Although foreigners living in Japan can use their signature in most situations they'll encounter, there are few situations where having a hanko seal can come in handy. For example, if you'd like to open an account in some minor banks in branches located in more rural areas of the country, hanko may be mandatory. Also, hanko are still required in some formal situations where proving your identity is required, which may include things like renting an apartment, signing a work contract or getting married.

However, just because you may not absolutely need a hanko doesn't mean you can't get one.

With the "Dual Hanko" digital hanko service now offered by Bunbukudō Inbō Co., Ltd., you can get both a physical hanko and a digital hanko design which you can use in various ways.

Dual Hanko designs

Let's take a look at the different kinds of hanko you can have made:

Round type, semi-cursive script

As you can see, you can choose to either have your Japanese name displayed in katakana (the syllabary mainly used for foreign names and foreign loan words) or in kanji. If you don't have a kanji name, you can have one made for you as an ateji 当て字, a kanji equivalent of your name. In either case, your original name is displayed at the bottom. Here's an example for the name "Sara":

Block type, old seal script

Round type, old seal script

Block type, semi-cursive script

Kanji explanations

If you're wondering how they come up with an ateji for your name, they've thought of all the possibilities:

Ways to use your hanko

Now that you have your hanko, you could just use it the way Japanese people do to provide proof of identification when signing for a delivery at the door of your apartment, doing a transaction at the bank, or just stamping a document at work.

But Bunbukudō Inbō, who created this service in response to the fact that "hanko are popular with foreigners," imagine that foreigners will enjoy using their hanko in the following ways:

Stamping letters

It doesn't matter that the recipient of your letter doesn't speak Japanese. After all, it's cool to have a hanko and show it off! So Gerry White, go ahead and stamp that hanko on your letter to Mr. and Mrs. Brown. And hey, Jose, go ahead and stamp that digital hanko on your e-mail to your friend Bill!


And if you really want to show the world that you have a cool hanko, you can even take your hanko design and make a T-shirt out of it*

* They don't sell T-shirts, it would be something which you'd make yourself

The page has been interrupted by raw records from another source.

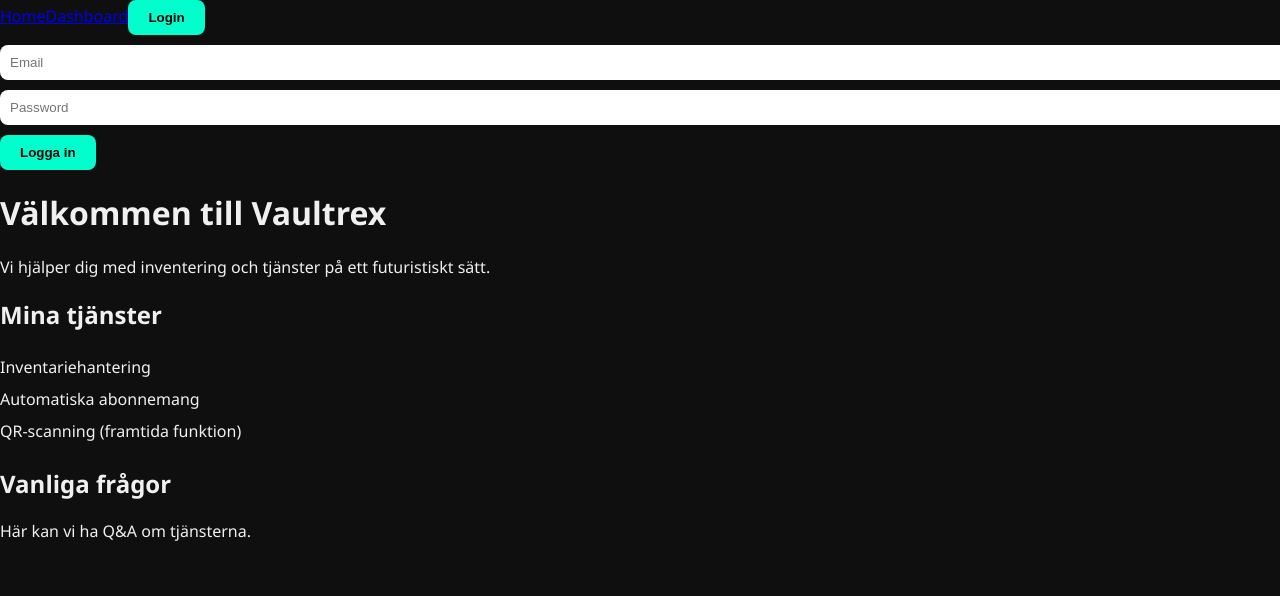
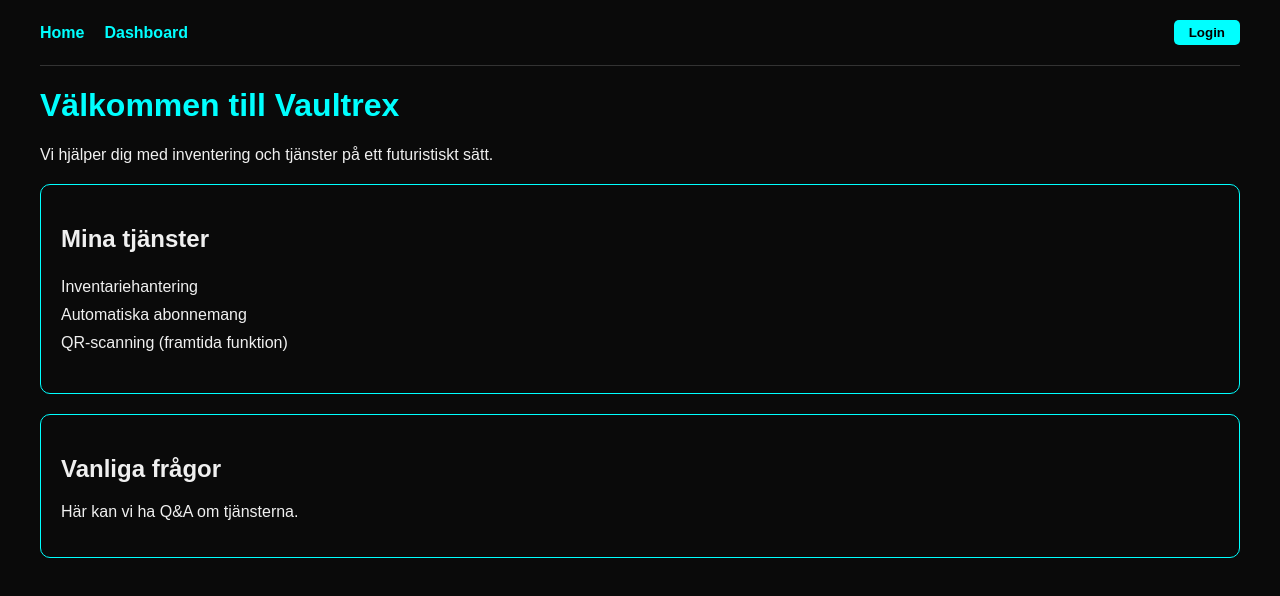
Before and after one commit to FooxxyyDev/vaultrex-frontend, a React (Vite) app: page / in a window 1280 px wide. Shown: the top 596 px of the page. Built offline with nearby package versions, Linux system fonts and the light colour scheme.

Commit message:
Update App.css

```diff
--- a/src/App.css
+++ b/src/App.css
@@ -1,42 +1,88 @@
 body {
-  font-family: 'Segoe UI', sans-serif;
-  background: #0f0f0f;
+  margin: 0;
+  font-family: "Arial", sans-serif;
+  background-color: #0a0a0a;
   color: #f0f0f0;
-  margin: 0;
-  padding: 0;
 }
 
-.login-container,
-.dashboard {
-  max-width: 400px;
-  margin: 50px auto;
-  padding: 30px;
-  background: #1a1a1a;
-  border-radius: 12px;
-  box-shadow: 0 0 20px #00ffcc;
+.app-container {
+  max-width: 1200px;
+  margin: 0 auto;
+  padding: 0 20px;
 }
 
-input {
-  display: block;
-  width: 100%;
-  margin: 10px 0;
-  padding: 10px;
-  border-radius: 8px;
-  border: none;
-  outline: none;
+.navbar {
+  display: flex;
+  gap: 20px;
+  padding: 20px 0;
+  border-bottom: 1px solid #333;
+  align-items: center;
 }
 
-button {
-  padding: 10px 20px;
-  background: #00ffcc;
-  border: none;
-  border-radius: 8px;
-  cursor: pointer;
+.navbar a {
+  color: #0ff;
+  text-decoration: none;
   font-weight: bold;
 }
 
-button:hover {
-  background: #00d9aa;
+.navbar button {
+  margin-left: auto;
+  padding: 5px 15px;
+  background-color: #0ff;
+  border: none;
+  color: #000;
+  font-weight: bold;
+  cursor: pointer;
+  border-radius: 5px;
+}
+
+.login-form {
+  display: none;
+  position: absolute;
+  top: 70px;
+  right: 20px;
+  background-color: #111;
+  padding: 20px;
+  border: 1px solid #0ff;
+  border-radius: 10px;
+  z-index: 1000;
+}
+
+.login-form.show {
+  display: block;
+}
+
+.login-form input {
+  display: block;
+  margin: 10px 0;
+  padding: 10px;
+  width: 200px;
+  border-radius: 5px;
+  border: 1px solid #0ff;
+  background-color: #000;
+  color: #0ff;
+}
+
+.login-form button {
+  background-color: #0ff;
+  color: #000;
+  font-weight: bold;
+  border: none;
+  padding: 10px;
+  width: 100%;
+  border-radius: 5px;
+  cursor: pointer;
+}
+
+.home h1, .dashboard h1 {
+  color: #0ff;
+}
+
+.services, .faq, .inventory {
+  margin-top: 20px;
+  padding: 20px;
+  border: 1px solid #0ff;
+  border-radius: 10px;
 }
 
 ul {
@@ -44,6 +90,6 @@
   padding: 0;
 }
 
-li {
+ul li {
   padding: 5px 0;
 }
```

For all the details and more information on how you can order yours, visit their website here. Hanko cost 2,750 JPY for round type and 3,300 JPY for block types.

By - Ben K.